Response to trustee, prosecutor


I am writing in response to Trustee Cole and the Delaware County Prosecutor’s statements in the article “Brown Twp. to Dedicate Hall-Neighbor Not Happy About It,” Nov. 10.

The facts are that the township was not asked not to build their building, but to adhere to its own written zoning resolution for “Public Administration,” which was only a specifically permitted use in their Planned Commercial section, and to observe the appropriate 100-foot setbacks from all residential uses. Prior to and throughout their design process, which they estimate cost their taxpayers $150,000, on their own testimony, not one single conversation occurred between the trustees or their zoning inspector regarding adhering to their zoning. Their hall was simply designed to the maximum extent of their budget and to comply with the donors’ requirements, but it was never discussed throughout to make any attempt or effort for their design to conform to township code. Spending $382,000 chasing a $1.1 million gift over 3 years (when the requirement was 2) and knowing the issue of contested zoning is pending judicial review is reckless and irresponsible at best; it is certainly not fiscally minded, accountable government.

The township was required by Delaware County to issue itself a zoning permit, so the prosecutor’s assertion that the township is exempt from its zoning presents an illogical conundrum in itself. Furthermore, self-servingly enacting legislation to amend township zoning in August (months after breaking ground and over a year of ignoring zoning) to now explicitly permit township “Public Uses” in all districts while nobody has yet made any effort to interpret the existing “Public Administration” provision. Thinking that this somehow corrects an error never admitted to, only deepens the mystery. Another curiosity is why the township zoning inspector was not under immediate disciplinary action upon admitting to having never read the section of the code that a citizen appealed and paid the township to review in a formal zoning appeal overseen by the prosecutor’s office.

Brazenly committing to steamrolling through with construction while burning through taxpayer dollars and requesting (twice) the Fifth District Court of Appeals and now the Supreme Court to prevent the local trial court from ever hearing the case under the guise of “preserving judicial economy” is entirely nonsensical. The township never intended to comply with anything, as reasonably interpreted by the prosecutor’s statement in pre-trial, that they (township) would do as they wanted to do regardless of the judge’s decision. The depth of project mismanagement, misfeasance, fiduciary irresponsibility, lack of neighborliness, and dogged determination to prevent any decision from an impartial trial is wholly anti-American and not what we should expect from government.

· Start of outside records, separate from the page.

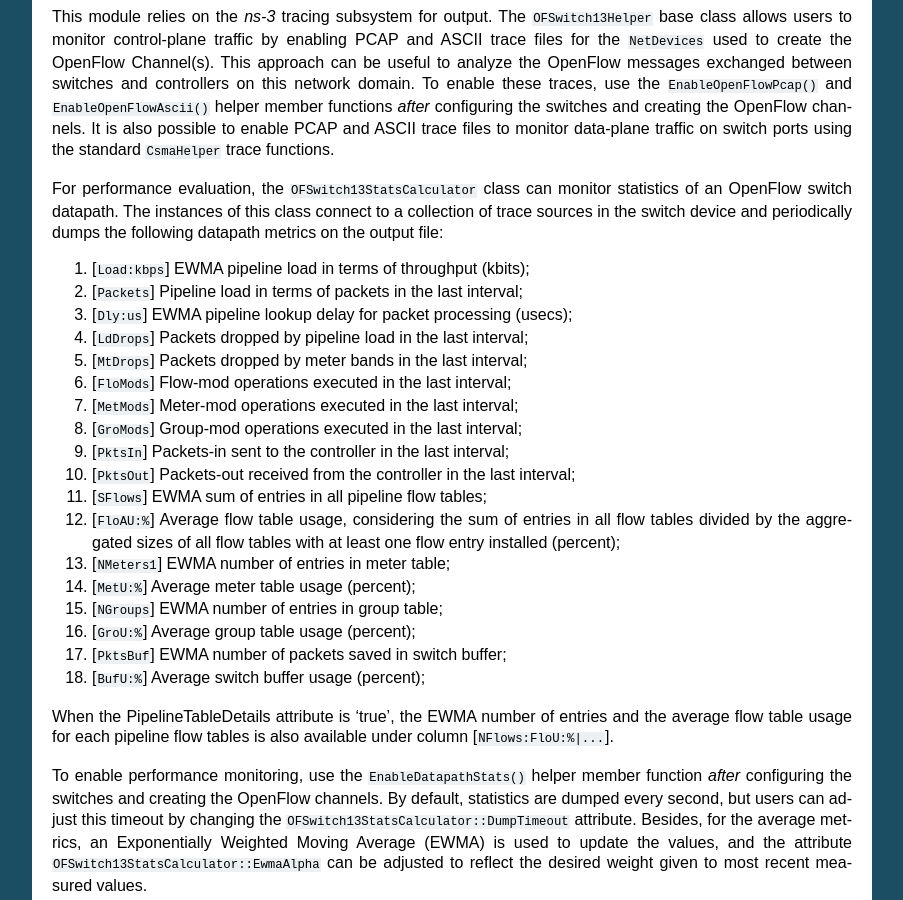
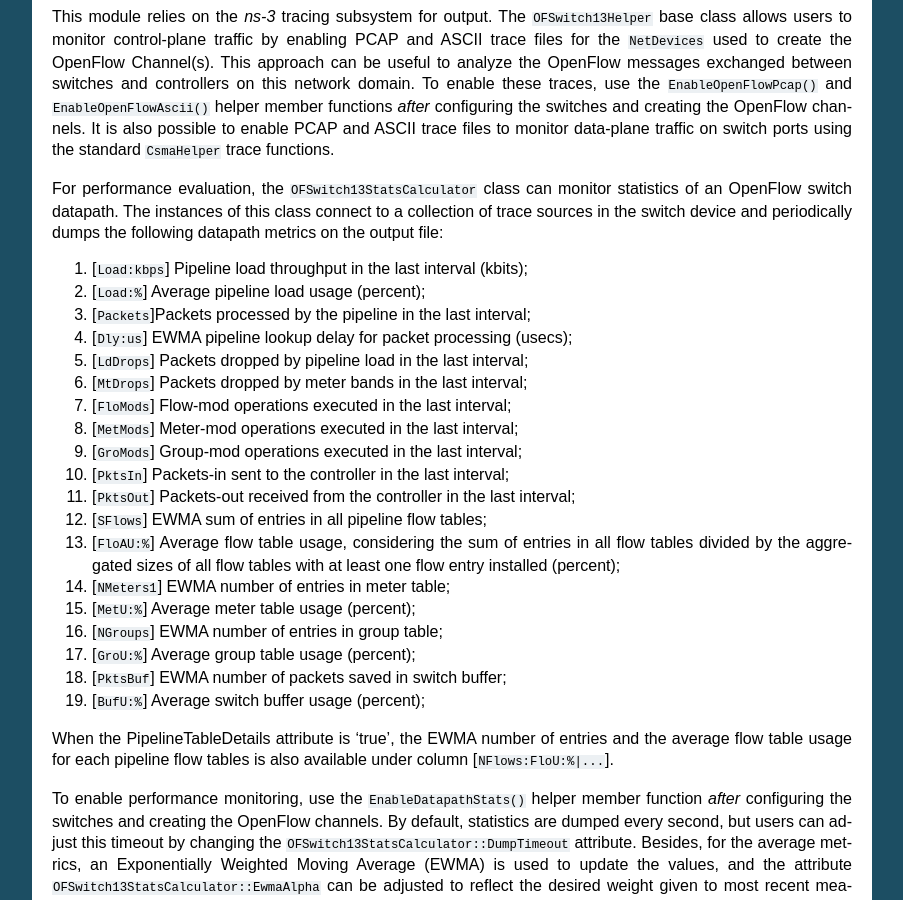
Before and after one commit to ljerezchaves/ofswitch13, a Sphinx documentation site: the page built from doc/source/ofswitch13-usage.rst, in a window 1280 px wide and 900 px high, scrolled down 5961 px. Shown: the whole window, without its empty margins (198-1101 px from the left). Built offline with Sphinx 7.4.7, drawn with Linux system fonts in a browser that asks for light colours; formulas are drawn with MathJax 3.

Commit message:
Dump the real pipeline load and pipeline usage in switch datapath stats.

```diff
--- a/doc/source/ofswitch13-usage.rst
+++ b/doc/source/ofswitch13-usage.rst
@@ -425,8 +425,9 @@ statistics of an OpenFlow switch datapath. The instances of this class connect
 to a collection of trace sources in the switch device and periodically dumps
 the following datapath metrics on the output file:
 
-#. [``Load:kbps``] EWMA pipeline load in terms of throughput (kbits);
-#. [``Packets``] Pipeline load in terms of packets in the last interval;
+#. [``Load:kbps``] Pipeline load throughput in the last interval (kbits);
+#. [``Load:%``] Average pipeline load usage (percent);
+#. [``Packets``]Packets processed by the pipeline in the last interval;
 #. [``Dly:us``] EWMA pipeline lookup delay for packet processing (usecs);
 #. [``LdDrops``] Packets dropped by pipeline load in the last interval;
 #. [``MtDrops``] Packets dropped by meter bands in the last interval;
```
Also changed, not shown: 2 other files.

Or, maybe, it is and the old-fashioned notion that government follow its rules and that there are checks and balances is merely a fairy tale propagated in classrooms?

If someone can logically explain to me how any effort was made to comply with township code, while zoning was admittedly never reviewed or discussed by the township and it now argues itself exempt from complying with the rules it mandates upon everyone else, and it believes itself immune from even being questioned on the subject, then I will gladly concede the point that, evidently, there should be one set of rules for the citizens and none for government and politicians.

Bryan Schermerhorn,

Delaware

Bryan Schermerhorn,

Delaware